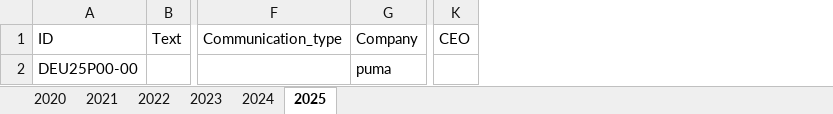
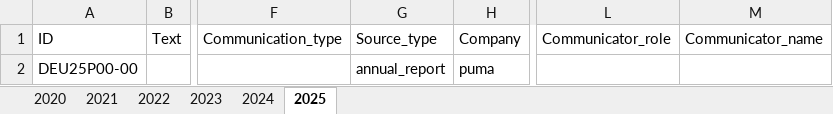
Before and after one commit to sawiDR/CEOCommunication, an Excel workbook: data/input/puma.xlsx, sheet 2025, drawn as a sheet; only a part is shown, gaps mark what is left out; values as stored, in another font and other column widths than the file's, no borders; table styles not drawn; removed rows and columns are numbered as before the commit, all else as after; the diff names each change by its address in the sheet, - before the commit and + after, or states it on an @@ line.

```diff
--- a/data/input/puma.xlsx (sheet 2025)
+++ b/data/input/puma.xlsx (sheet 2025)
+column G (Source_type), row 2: annual_report
-column K (CEO), empty
+column L (Communicator_role), empty
+column M (Communicator_name), empty
```
Also changed, not shown: sheet 2020, sheet 2021, sheet 2022, sheet 2023, sheet 2024, 1 other file.
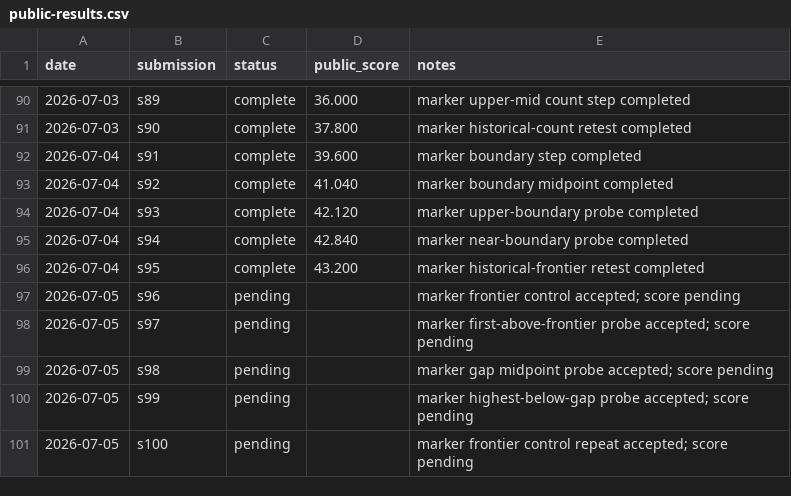
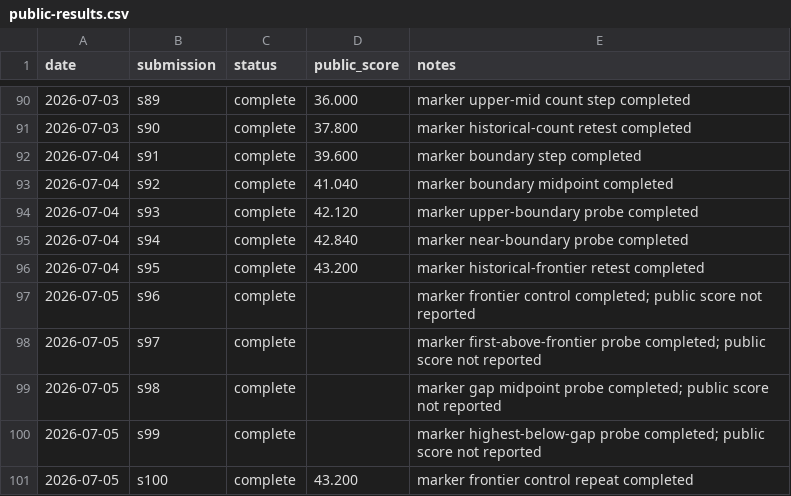
Before and after one commit to Beiciccc/security-eval-experiment-log, a CSV file: results/summary-tables/public-results.csv, drawn as a sheet; only a part is shown, gaps mark what is left out.

```diff
--- a/results/summary-tables/public-results.csv
+++ b/results/summary-tables/public-results.csv
@@ -96,6 +96,6 @@ date,submission,status,public_score,notes
 2026-07-04,s95,complete,43.200,marker historical-frontier retest completed
-2026-07-05,s96,pending,,marker frontier control accepted; score pending
-2026-07-05,s97,pending,,marker first-above-frontier probe accepted; score pending
-2026-07-05,s98,pending,,marker gap midpoint probe accepted; score pending
-2026-07-05,s99,pending,,marker highest-below-gap probe accepted; score pending
-2026-07-05,s100,pending,,marker frontier control repeat accepted; score pending
+2026-07-05,s96,complete,,marker frontier control completed; public score not reported
+2026-07-05,s97,complete,,marker first-above-frontier probe completed; public score not reported
+2026-07-05,s98,complete,,marker gap midpoint probe completed; public score not reported
+2026-07-05,s99,complete,,marker highest-below-gap probe completed; public score not reported
+2026-07-05,s100,complete,43.200,marker frontier control repeat completed
```
Also changed, not shown: 8 other files.
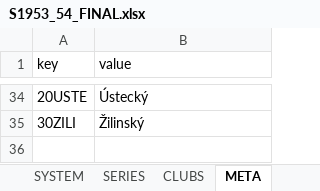
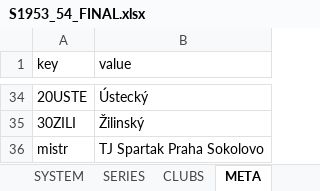
Before and after one commit to hchk1925/archiv, an Excel workbook: data/S1953_54_FINAL.xlsx, sheet META, drawn as a sheet; only a part is shown, gaps mark what is left out; values as stored, in another font and other column widths than the file's, no borders; the diff names each change by its address in the sheet, - before the commit and + after, or states it on an @@ line.

```diff
--- a/data/S1953_54_FINAL.xlsx (sheet META)
+++ b/data/S1953_54_FINAL.xlsx (sheet META)
+row 36: mistr | TJ Spartak Praha Sokolovo
```
Also changed, not shown: sheet 10_liga, data/S1955_56_FINAL.xlsx, data/S1972_73_FINAL.xlsx, 1 other file.
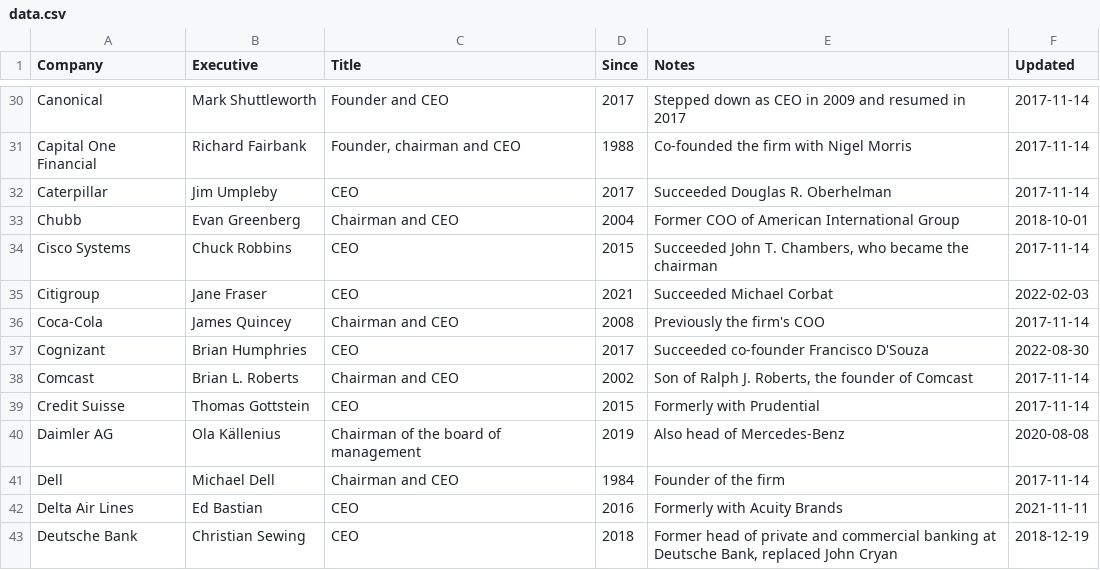
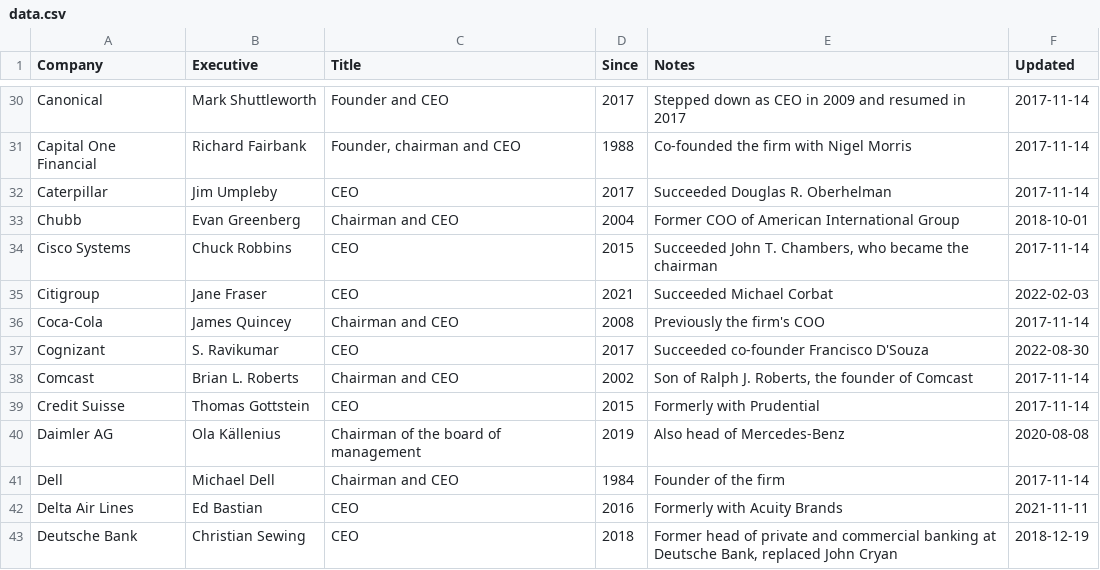
Before and after one commit to dylanroy/ceo-dataset, a CSV file: data.csv, drawn as a sheet; only a part is shown, gaps mark what is left out.

Commit message:
Latest data: Thu Jan 19 01:31:50 UTC 2023

```diff
--- a/data.csv
+++ b/data.csv
@@ -36,3 +36,3 @@ Citigroup,Jane Fraser,CEO,2021,Succeeded Michael Corbat,2022-02-03
 Coca-Cola,James Quincey,Chairman and CEO,2008,Previously the firm's COO,2017-11-14
-Cognizant,Brian Humphries,CEO,2017,Succeeded co-founder Francisco D'Souza,2022-08-30
+Cognizant,S. Ravikumar,CEO,2017,Succeeded co-founder Francisco D'Souza,2022-08-30
 Comcast,Brian L. Roberts,Chairman and CEO,2002,"Son of Ralph J. Roberts, the founder of Comcast",2017-11-14
```
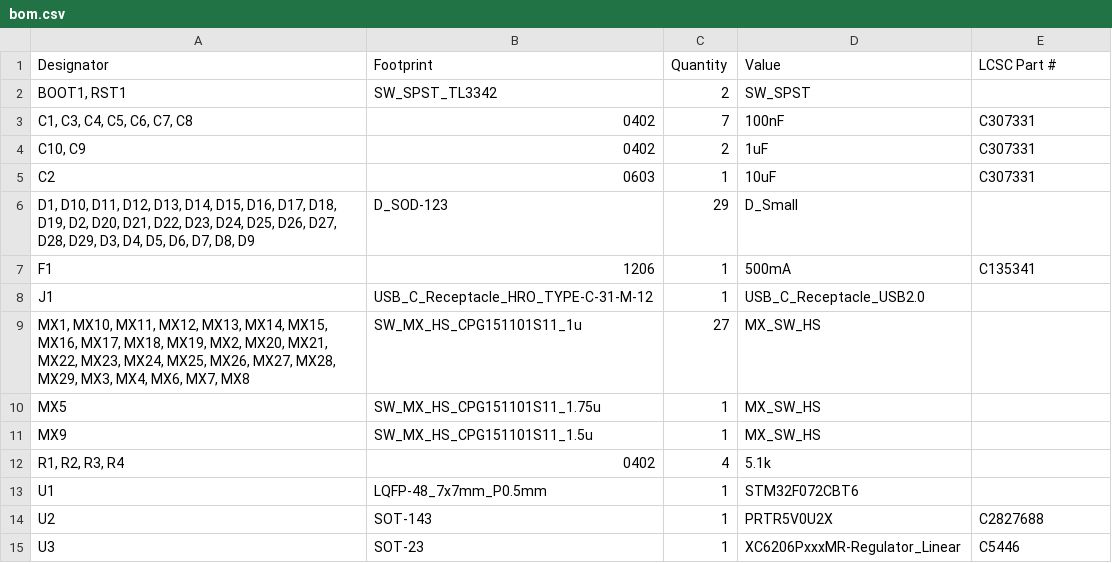
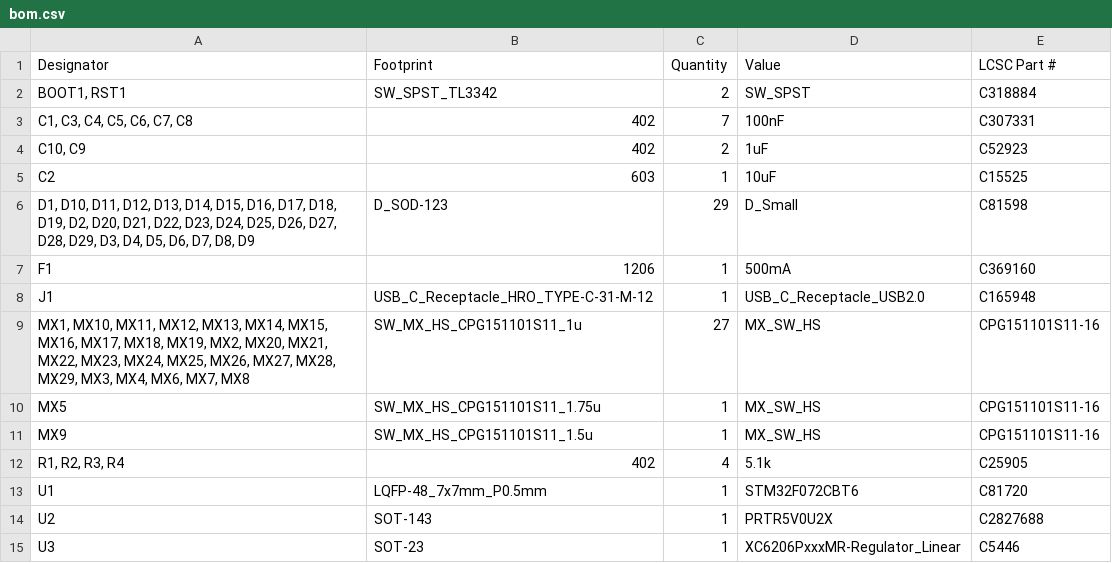
Before and after one commit to turnisaa-sgtworms/baby-batoid, a CSV file: baby-batoid/production/bom.csv, drawn as a sheet.

```diff
--- a/baby-batoid/production/bom.csv
+++ b/baby-batoid/production/bom.csv
@@ -1,14 +1,14 @@
 Designator,Footprint,Quantity,Value,LCSC Part #
-"BOOT1, RST1",SW_SPST_TL3342,2,SW_SPST,
-"C1, C3, C4, C5, C6, C7, C8",0402,7,100nF,C307331
-"C10, C9",0402,2,1uF,C307331
-C2,0603,1,10uF,C307331
-"D1, D10, D11, D12, D13, D14, D15, D16, D17, D18, D19, D2, D20, D21, D22, D23, D24, D25, D26, D27, D28, D29, D3, D4, D5, D6, D7, D8, D9",D_SOD-123,29,D_Small,
-F1,1206,1,500mA,C135341
-J1,USB_C_Receptacle_HRO_TYPE-C-31-M-12,1,USB_C_Receptacle_USB2.0,
-"MX1, MX10, MX11, MX12, MX13, MX14, MX15, MX16, MX17, MX18, MX19, MX2, MX20, MX21, MX22, MX23, MX24, MX25, MX26, MX27, MX28, MX29, MX3, MX4, MX6, MX7, MX8",SW_MX_HS_CPG151101S11_1u,27,MX_SW_HS,
-MX5,SW_MX_HS_CPG151101S11_1.75u,1,MX_SW_HS,
-MX9,SW_MX_HS_CPG151101S11_1.5u,1,MX_SW_HS,
-"R1, R2, R3, R4",0402,4,5.1k,
-U1,LQFP-48_7x7mm_P0.5mm,1,STM32F072CBT6,
+"BOOT1, RST1",SW_SPST_TL3342,2,SW_SPST,C318884
+"C1, C3, C4, C5, C6, C7, C8",402,7,100nF,C307331
+"C10, C9",402,2,1uF,C52923
+C2,603,1,10uF,C15525
+"D1, D10, D11, D12, D13, D14, D15, D16, D17, D18, D19, D2, D20, D21, D22, D23, D24, D25, D26, D27, D28, D29, D3, D4, D5, D6, D7, D8, D9",D_SOD-123,29,D_Small,C81598
+F1,1206,1,500mA,C369160
+J1,USB_C_Receptacle_HRO_TYPE-C-31-M-12,1,USB_C_Receptacle_USB2.0,C165948
+"MX1, MX10, MX11, MX12, MX13, MX14, MX15, MX16, MX17, MX18, MX19, MX2, MX20, MX21, MX22, MX23, MX24, MX25, MX26, MX27, MX28, MX29, MX3, MX4, MX6, MX7, MX8",SW_MX_HS_CPG151101S11_1u,27,MX_SW_HS,CPG151101S11-16
+MX5,SW_MX_HS_CPG151101S11_1.75u,1,MX_SW_HS,CPG151101S11-16
+MX9,SW_MX_HS_CPG151101S11_1.5u,1,MX_SW_HS,CPG151101S11-16
+"R1, R2, R3, R4",402,4,5.1k,C25905
+U1,LQFP-48_7x7mm_P0.5mm,1,STM32F072CBT6,C81720
 U2,SOT-143,1,PRTR5V0U2X,C2827688
```
Also changed, not shown: baby-batoid/production/positions.csv, 18 other files.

==*==

■ **Task details**
Look for the word "changed" throughout the material above and copy every line that has it.

■ **Task output**
Also changed, not shown: sheet 2020, sheet 2021, sheet 2022, sheet 2023, sheet 2024, 1 other file.
Also changed, not shown: 8 other files.
Also changed, not shown: sheet 10_liga, data/S1955_56_FINAL.xlsx, data/S1972_73_FINAL.xlsx, 1 other file.
Also changed, not shown: baby-batoid/production/positions.csv, 18 other files.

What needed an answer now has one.